TASK TO COMPLETE
Search the data for the string "been", and report each line where it is found.

ENTRIES SHOWN: Begin

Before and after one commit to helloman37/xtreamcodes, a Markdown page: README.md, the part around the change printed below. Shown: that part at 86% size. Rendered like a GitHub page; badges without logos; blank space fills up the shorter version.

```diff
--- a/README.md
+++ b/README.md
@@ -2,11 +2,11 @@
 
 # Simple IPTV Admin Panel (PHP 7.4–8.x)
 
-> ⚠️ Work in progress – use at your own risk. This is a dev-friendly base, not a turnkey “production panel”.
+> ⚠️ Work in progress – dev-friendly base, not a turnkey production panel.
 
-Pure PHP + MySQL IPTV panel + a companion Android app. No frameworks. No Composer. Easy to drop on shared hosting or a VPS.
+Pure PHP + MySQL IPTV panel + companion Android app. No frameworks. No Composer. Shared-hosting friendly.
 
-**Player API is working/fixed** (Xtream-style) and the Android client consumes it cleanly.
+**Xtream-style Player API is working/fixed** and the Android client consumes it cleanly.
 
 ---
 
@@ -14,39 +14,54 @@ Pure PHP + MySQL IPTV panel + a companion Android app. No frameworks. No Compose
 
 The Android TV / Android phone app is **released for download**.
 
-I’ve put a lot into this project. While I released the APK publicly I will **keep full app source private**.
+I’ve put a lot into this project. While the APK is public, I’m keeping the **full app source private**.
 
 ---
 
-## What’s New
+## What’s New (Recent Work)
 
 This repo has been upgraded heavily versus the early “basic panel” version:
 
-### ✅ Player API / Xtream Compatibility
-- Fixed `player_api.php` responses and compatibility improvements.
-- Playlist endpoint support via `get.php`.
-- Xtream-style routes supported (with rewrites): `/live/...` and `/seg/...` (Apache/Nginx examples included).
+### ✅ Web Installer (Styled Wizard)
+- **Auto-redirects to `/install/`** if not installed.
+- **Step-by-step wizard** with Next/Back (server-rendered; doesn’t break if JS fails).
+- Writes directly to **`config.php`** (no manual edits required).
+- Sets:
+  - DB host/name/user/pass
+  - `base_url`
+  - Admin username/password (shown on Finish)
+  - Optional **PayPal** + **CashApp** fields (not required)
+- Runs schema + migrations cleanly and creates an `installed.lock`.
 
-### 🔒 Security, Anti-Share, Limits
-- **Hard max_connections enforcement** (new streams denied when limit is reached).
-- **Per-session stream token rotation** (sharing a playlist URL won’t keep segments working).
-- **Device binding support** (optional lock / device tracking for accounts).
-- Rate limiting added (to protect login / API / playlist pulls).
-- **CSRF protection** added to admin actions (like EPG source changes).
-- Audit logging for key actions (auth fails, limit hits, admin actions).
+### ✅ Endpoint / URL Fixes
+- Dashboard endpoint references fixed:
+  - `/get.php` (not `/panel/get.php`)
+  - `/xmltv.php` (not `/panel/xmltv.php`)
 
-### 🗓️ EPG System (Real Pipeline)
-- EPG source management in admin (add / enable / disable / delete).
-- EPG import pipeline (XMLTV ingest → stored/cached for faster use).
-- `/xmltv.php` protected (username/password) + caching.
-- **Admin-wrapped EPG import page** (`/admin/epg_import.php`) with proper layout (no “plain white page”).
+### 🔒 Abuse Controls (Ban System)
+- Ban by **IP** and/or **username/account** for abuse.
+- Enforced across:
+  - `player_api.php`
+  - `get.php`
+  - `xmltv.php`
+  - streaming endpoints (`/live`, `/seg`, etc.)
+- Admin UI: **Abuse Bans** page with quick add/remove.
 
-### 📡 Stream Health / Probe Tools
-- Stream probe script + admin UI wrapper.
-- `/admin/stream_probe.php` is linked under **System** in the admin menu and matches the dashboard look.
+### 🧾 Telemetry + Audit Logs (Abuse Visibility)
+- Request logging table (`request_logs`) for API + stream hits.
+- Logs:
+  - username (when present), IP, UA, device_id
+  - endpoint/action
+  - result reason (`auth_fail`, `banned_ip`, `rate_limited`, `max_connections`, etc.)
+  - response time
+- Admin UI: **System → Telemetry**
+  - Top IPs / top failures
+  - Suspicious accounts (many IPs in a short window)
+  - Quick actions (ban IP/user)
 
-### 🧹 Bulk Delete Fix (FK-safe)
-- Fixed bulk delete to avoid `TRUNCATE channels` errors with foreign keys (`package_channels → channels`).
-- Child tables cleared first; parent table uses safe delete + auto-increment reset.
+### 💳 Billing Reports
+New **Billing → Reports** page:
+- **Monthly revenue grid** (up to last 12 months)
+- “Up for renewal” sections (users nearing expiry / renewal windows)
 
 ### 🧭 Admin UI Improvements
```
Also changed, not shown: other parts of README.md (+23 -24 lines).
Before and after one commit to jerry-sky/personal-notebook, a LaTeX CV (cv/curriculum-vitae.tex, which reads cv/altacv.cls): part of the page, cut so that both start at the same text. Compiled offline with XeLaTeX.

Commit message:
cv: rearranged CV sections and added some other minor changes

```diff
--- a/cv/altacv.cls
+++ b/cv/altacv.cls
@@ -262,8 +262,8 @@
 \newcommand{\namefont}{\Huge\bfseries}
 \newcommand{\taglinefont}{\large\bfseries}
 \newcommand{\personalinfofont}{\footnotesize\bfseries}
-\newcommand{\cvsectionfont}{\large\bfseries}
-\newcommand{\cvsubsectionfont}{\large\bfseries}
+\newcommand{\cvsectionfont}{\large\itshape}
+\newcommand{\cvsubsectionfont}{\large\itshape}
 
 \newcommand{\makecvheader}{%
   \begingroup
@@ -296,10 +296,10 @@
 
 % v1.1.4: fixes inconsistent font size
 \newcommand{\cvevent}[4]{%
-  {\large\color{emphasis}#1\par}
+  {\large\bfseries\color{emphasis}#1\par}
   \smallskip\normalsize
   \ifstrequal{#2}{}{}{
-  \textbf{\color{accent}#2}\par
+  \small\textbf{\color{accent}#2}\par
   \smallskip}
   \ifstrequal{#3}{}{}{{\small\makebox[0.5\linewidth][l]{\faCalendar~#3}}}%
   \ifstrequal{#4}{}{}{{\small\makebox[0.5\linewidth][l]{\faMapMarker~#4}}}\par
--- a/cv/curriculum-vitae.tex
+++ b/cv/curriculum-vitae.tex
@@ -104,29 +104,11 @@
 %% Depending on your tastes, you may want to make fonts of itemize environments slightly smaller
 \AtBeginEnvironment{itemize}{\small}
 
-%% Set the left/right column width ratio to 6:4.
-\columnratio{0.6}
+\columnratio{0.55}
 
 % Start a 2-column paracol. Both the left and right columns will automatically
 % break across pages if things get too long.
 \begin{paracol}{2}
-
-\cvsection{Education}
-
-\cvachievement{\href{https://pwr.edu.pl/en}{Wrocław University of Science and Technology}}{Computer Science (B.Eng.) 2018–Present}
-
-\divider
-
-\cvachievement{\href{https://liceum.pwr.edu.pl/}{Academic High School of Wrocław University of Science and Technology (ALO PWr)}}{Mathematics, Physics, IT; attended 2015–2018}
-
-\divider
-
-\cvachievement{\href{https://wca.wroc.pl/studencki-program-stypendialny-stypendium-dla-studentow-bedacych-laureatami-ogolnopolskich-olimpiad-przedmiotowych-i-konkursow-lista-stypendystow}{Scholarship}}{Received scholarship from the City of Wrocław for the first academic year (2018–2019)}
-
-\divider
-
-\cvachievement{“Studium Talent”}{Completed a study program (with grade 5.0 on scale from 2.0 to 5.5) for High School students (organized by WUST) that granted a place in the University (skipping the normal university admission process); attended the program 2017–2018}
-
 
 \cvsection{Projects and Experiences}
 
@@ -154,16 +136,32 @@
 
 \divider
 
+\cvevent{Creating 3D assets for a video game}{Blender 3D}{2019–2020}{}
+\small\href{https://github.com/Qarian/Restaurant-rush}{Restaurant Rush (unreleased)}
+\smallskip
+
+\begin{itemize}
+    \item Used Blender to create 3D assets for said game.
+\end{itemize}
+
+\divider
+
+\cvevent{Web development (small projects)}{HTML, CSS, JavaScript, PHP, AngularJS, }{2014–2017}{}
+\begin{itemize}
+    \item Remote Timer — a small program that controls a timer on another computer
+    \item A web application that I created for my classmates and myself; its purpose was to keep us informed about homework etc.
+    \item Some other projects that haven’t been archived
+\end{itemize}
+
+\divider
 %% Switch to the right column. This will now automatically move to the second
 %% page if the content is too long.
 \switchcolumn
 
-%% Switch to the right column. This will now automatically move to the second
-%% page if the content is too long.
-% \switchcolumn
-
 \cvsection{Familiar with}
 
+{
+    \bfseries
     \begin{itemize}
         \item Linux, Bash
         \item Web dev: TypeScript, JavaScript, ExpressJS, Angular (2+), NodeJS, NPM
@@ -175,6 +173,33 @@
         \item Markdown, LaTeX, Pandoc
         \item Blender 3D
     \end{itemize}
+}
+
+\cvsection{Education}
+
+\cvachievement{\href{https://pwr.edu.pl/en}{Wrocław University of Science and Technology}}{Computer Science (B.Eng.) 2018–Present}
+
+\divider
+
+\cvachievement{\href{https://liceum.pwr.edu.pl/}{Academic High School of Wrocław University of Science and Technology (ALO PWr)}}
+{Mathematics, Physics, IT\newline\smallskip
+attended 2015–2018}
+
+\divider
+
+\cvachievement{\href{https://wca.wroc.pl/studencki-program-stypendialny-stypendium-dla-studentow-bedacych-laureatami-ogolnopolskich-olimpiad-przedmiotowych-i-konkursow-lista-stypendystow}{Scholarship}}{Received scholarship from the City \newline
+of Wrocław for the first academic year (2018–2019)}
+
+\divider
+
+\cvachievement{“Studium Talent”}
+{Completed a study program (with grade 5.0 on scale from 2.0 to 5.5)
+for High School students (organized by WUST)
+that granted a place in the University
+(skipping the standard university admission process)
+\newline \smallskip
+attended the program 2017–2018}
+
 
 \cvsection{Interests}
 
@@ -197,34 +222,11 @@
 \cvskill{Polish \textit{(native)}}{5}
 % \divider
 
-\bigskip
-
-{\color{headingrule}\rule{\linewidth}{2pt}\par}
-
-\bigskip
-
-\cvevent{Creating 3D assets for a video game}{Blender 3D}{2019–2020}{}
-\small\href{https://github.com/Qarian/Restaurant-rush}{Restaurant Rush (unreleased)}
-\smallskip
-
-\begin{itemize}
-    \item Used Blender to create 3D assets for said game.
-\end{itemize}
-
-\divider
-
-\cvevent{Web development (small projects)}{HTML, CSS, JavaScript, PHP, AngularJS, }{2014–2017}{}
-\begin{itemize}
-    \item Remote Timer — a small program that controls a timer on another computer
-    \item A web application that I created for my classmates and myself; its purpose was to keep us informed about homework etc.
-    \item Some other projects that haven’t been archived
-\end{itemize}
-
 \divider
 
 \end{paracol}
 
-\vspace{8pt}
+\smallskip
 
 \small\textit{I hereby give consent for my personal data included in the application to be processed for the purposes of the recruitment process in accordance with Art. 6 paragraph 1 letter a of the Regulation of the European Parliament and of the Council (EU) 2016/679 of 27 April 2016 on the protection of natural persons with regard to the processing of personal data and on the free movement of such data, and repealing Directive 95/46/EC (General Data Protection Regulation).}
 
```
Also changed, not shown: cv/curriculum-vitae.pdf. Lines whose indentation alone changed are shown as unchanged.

ENTRIES SHOWN: End

TASK RESPONSE
 This repo has been upgraded heavily versus the early “basic panel” version:
+    \item Some other projects that haven’t been archived
-    \item Some other projects that haven’t been archived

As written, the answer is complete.